On Monday I had the pleasure of going out to Gothenburg University’s recording studios at Medicinaregatan to record a few texts for the Swedish National Tests in English 5 and 6 – the upper secondary level exams. I can’t tell you about those text of course, they’re secret, but as always the experience reminded me of the first time I sat in a soundproofed room to record material for a schoolbook.
It was at the national radio station in Sofia, in Bulgaria and I was 24. In 1982 Leonid Brezhnev still ruled the USSR and Todor Zhivkov ran communist Bulgaria behind the Iron Curtain. I was teaching at the 114th Bilingual Gymnasium School, which was one of seven in the country where teaching took place in both English and Bulgarian. Bulgaria and Britain had a cultural exchange agreement which allowed a number of Bulgarian postgraduate students to study at British universities for a year. In exchange, the British Council recruited a few English teachers to work in these bilingual schools.
This was my first job as a teacher, my first experience of working abroad and my first trip to Eastern Europe. It was all very exciting and new.
Although there were seven similar schools around the country, mine was the only one in the capital. Being a teacher in the capital had its perquisites, and one of them was getting invited along to record for a new school textbook.
What I remember most vividly was the team of us who were going to record showing up at the radio station and being kept waiting in the vestibule at gunpoint while our identities were checked.
It wasn’t like we were lined up against a wall. This was Bulgaria after all. There were five or six of us – the three English teachers from the school, a young man from the Ministry of Education, the school’s headmistress and the textbook author may have been there too – and we just milled around between the swing doors and the reception desk with one or two other evening visitors. But the young soldier who slouched behind the reception desk had a Kalashnikov laid on the table and it was pointed at us in a careless sort of way that was almost more frightening. What if the safety catch was off? What if his finger was twitching on the trigger?
Before any disaster, though, the word came down that our papers were in order and we were allowed in.
My next memory is of the recording studio – quite a large space with a round baize-topped table, spot lit, and with microphones protected by puff guards. I think there were only the three of us English teachers in the room and everyone else on the other side of the glass. What I particularly remember about this – and it’s the memory that comes back every time I go into a recording studio – is the dead quality of the sound in the room. Because all the surfaces that in a normal room reflect sound to some degree – the floor, the ceiling, the walls, the furniture – are covered in sound-absorbing material, all the sounds that you make are swallowed. I still think it’s a very strange experience.
I remember two things from what I recorded that night in Sofia. One of the texts was a conversation between a group of English workers who had rented a VW bus in order to travel on holiday to Bulgaria.
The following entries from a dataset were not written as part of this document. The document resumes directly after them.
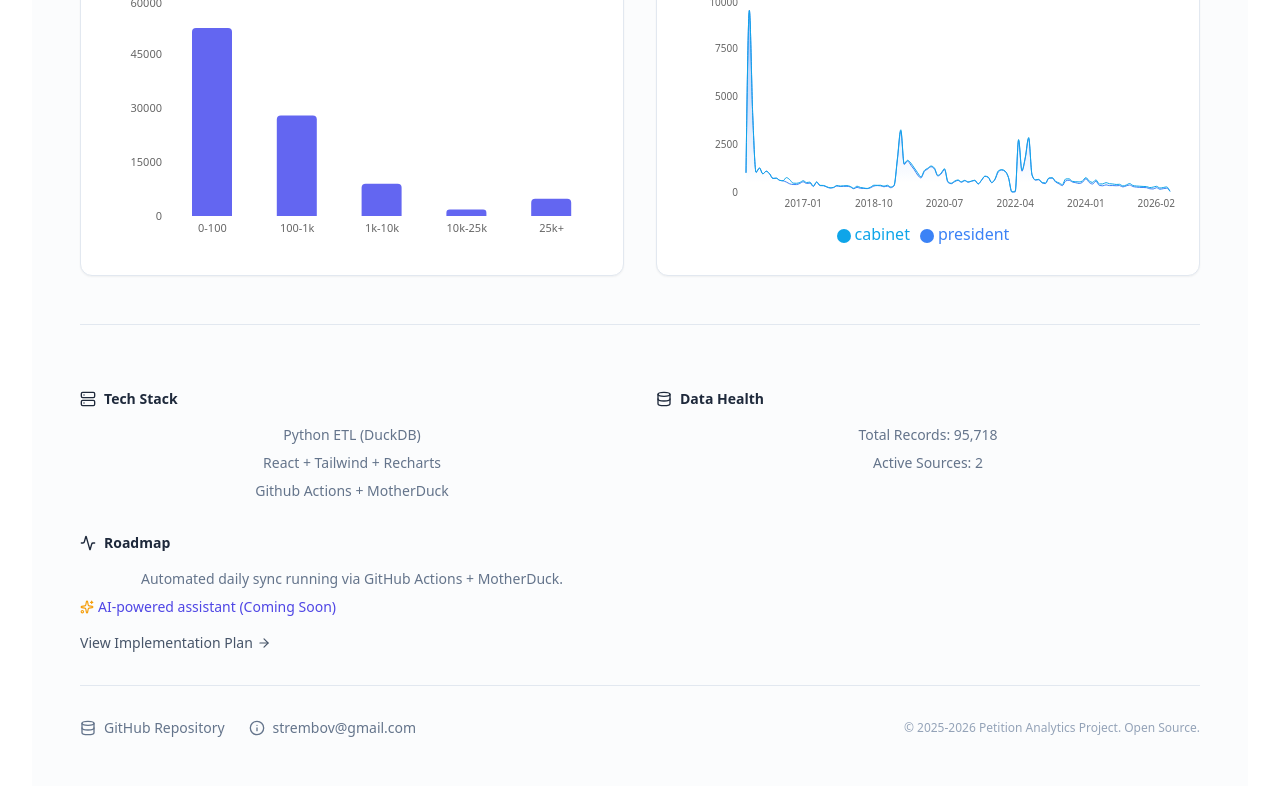
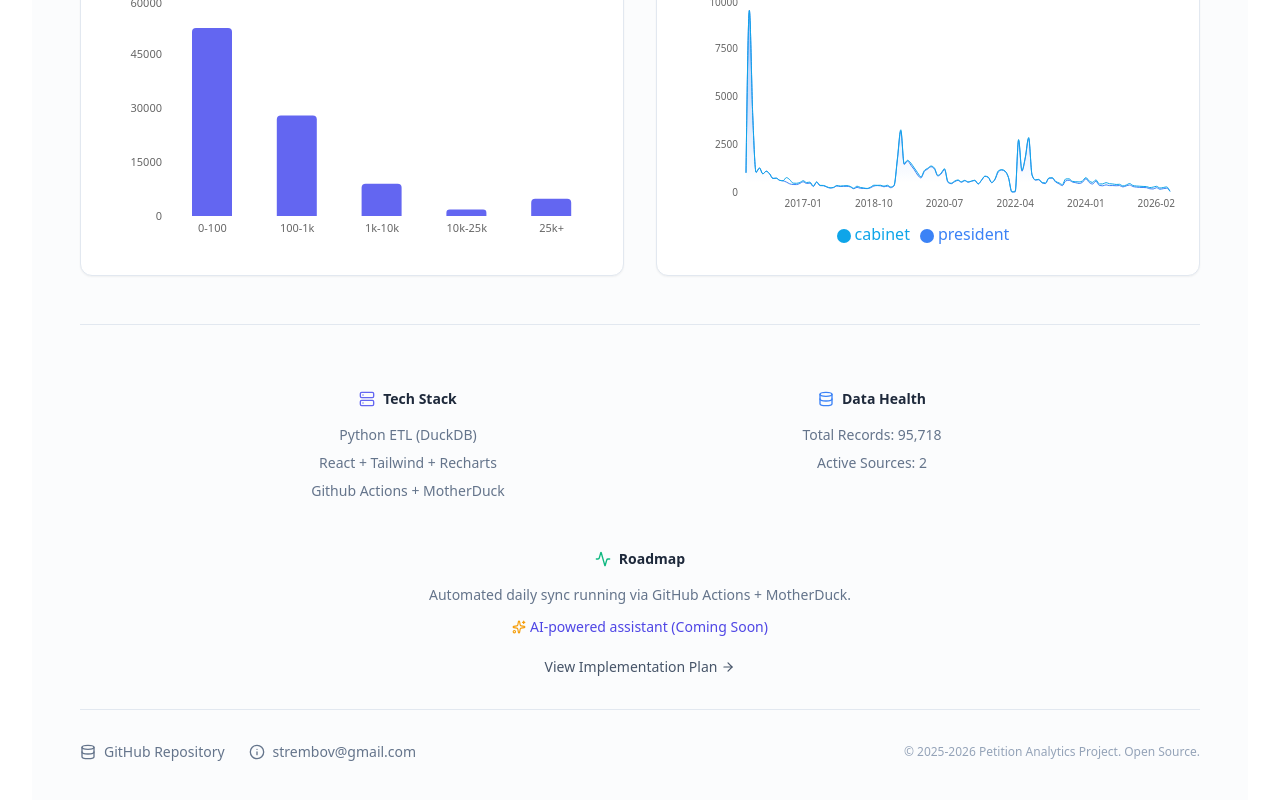
Before and after one commit to Volodymyr75/petitions, a React (Vite) app: page / in a window 1280 px wide. Shown: the part 1997-2797 px from the top of the page. Built offline with nearby package versions, Linux system fonts and the light colour scheme.

Commit message:
design: restructure dashboard footer to tiered centered layout

```diff
--- a/src/Dashboard.jsx
+++ b/src/Dashboard.jsx
@@ -273,10 +273,12 @@ export default function Dashboard() {
 
                 {/* BLOCK 4: INFO */}
                 <footer className="mt-8 border-t border-slate-200 pt-8 text-slate-500 text-sm">
-                    <div className="grid grid-cols-1 md:grid-cols-3 gap-8">
-                        <div>
-                            <h4 className="font-bold text-slate-800 mb-4 flex items-center">
-                                <Server size={16} className="mr-2" /> Tech Stack
+                    <div className="max-w-4xl mx-auto space-y-12">
+                        {/* Top Tier: Tech Stack & Data Health */}
+                        <div className="grid grid-cols-1 md:grid-cols-2 gap-12 text-center">
+                            <div className="flex flex-col items-center">
+                                <h4 className="font-bold text-slate-800 mb-4 flex items-center justify-center">
+                                    <Server size={16} className="mr-2 text-indigo-500" /> Tech Stack
                                 </h4>
                                 <ul className="space-y-2">
                                     <li>Python ETL (DuckDB)</li>
@@ -284,31 +286,34 @@ export default function Dashboard() {
                                     <li>Github Actions + MotherDuck</li>
                                 </ul>
                             </div>
-                        <div>
-                            <h4 className="font-bold text-slate-800 mb-4 flex items-center">
-                                <Database size={16} className="mr-2" /> Data Health
+                            <div className="flex flex-col items-center">
+                                <h4 className="font-bold text-slate-800 mb-4 flex items-center justify-center">
+                                    <Database size={16} className="mr-2 text-blue-500" /> Data Health
                                 </h4>
                                 <ul className="space-y-2">
                                     <li>Total Records: {pipeline.total_records.toLocaleString()}</li>
                                     <li>Active Sources: {pipeline.sources.length}</li>
                                 </ul>
                             </div>
-                        <div>
-                            <h4 className="font-bold text-slate-800 mb-4 flex items-center">
-                                <Activity size={16} className="mr-2" /> Roadmap
+                        </div>
+
+                        {/* Bottom Tier: Roadmap */}
+                        <div className="flex flex-col items-center text-center">
+                            <h4 className="font-bold text-slate-800 mb-4 flex items-center justify-center">
+                                <Activity size={16} className="mr-2 text-emerald-500" /> Roadmap
                             </h4>
-                            <ul className="space-y-2">
+                            <ul className="space-y-3 max-w-md">
                                 <li className="text-slate-500">Automated daily sync running via GitHub Actions + MotherDuck.</li>
-                                <li className="text-indigo-600 font-medium group flex items-center">
+                                <li className="text-indigo-600 font-medium flex items-center justify-center">
                                     <Sparkles size={14} className="mr-1 text-amber-500" />
                                     AI-powered assistant (Coming Soon)
                                 </li>
-                                <li className="pt-2">
+                                <li className="pt-2 flex justify-center text-center">
                                     <a
                                         href="https://github.com/Volodymyr75/petitions/blob/main/PROJECT_STATE.md"
                                         target="_blank"
                                         rel="noopener noreferrer"
-                                        className="text-slate-600 font-medium hover:text-blue-600 flex items-center"
+                                        className="text-slate-600 font-medium hover:text-blue-600 flex items-center transition-colors"
                                     >
                                         View Implementation Plan <ArrowRight size={14} className="ml-1" />
                                     </a>
```
Lines whose indentation alone changed are shown as unchanged.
My character was a young man who was not yet fully convinced of the value of communism, but was being persuaded by the experience of seeing the achievements of the Bulgarian Communist Party while driving around the country. I read the text and did my best to make it sound convincing, but I kept thinking of the Kalashnikov at the reception desk.
I was a little more comfortable with the other text I remember. It was more of an historical account – the trial of Bulgarian hero Georgi Dimitrov. Dimitrov led Stalin’s Third Communist International in the 30s and was arrested in Berlin for complicity in the Reichstag fire. His trial in Leipzig was world news in 1933. But even though it was retelling an historical event, the text I had to read was strident with indignation at the treatment that poor Georgi Dimitrov suffered at the hands of the Nazis: they took away his reading glasses so he had difficulty reading all his trial documents! Having at the time recently read Alexander Solzhenitsyn’s One Day in the Life of Ivan Denisovich and The Gulag Archipelago – not to mention Primo Levi’s If This Is a Man – I thought Dimitrov got off quite lightly.
I’ve seen the inside of a number of different recording studios over the years, but that night in Sofia was the first, and imprinted itself so that every time I go back into a recording studio the memory returns. I don’t remember what I did after the recording that October night. I probably walked home with the other teachers through the warm dark. (The Bulgarians housed us all in the same building, the better to keep tabs on us.) And I never heard the recordings I made or even know whether the book was published.
This article was written for the #Blogg52 challenge.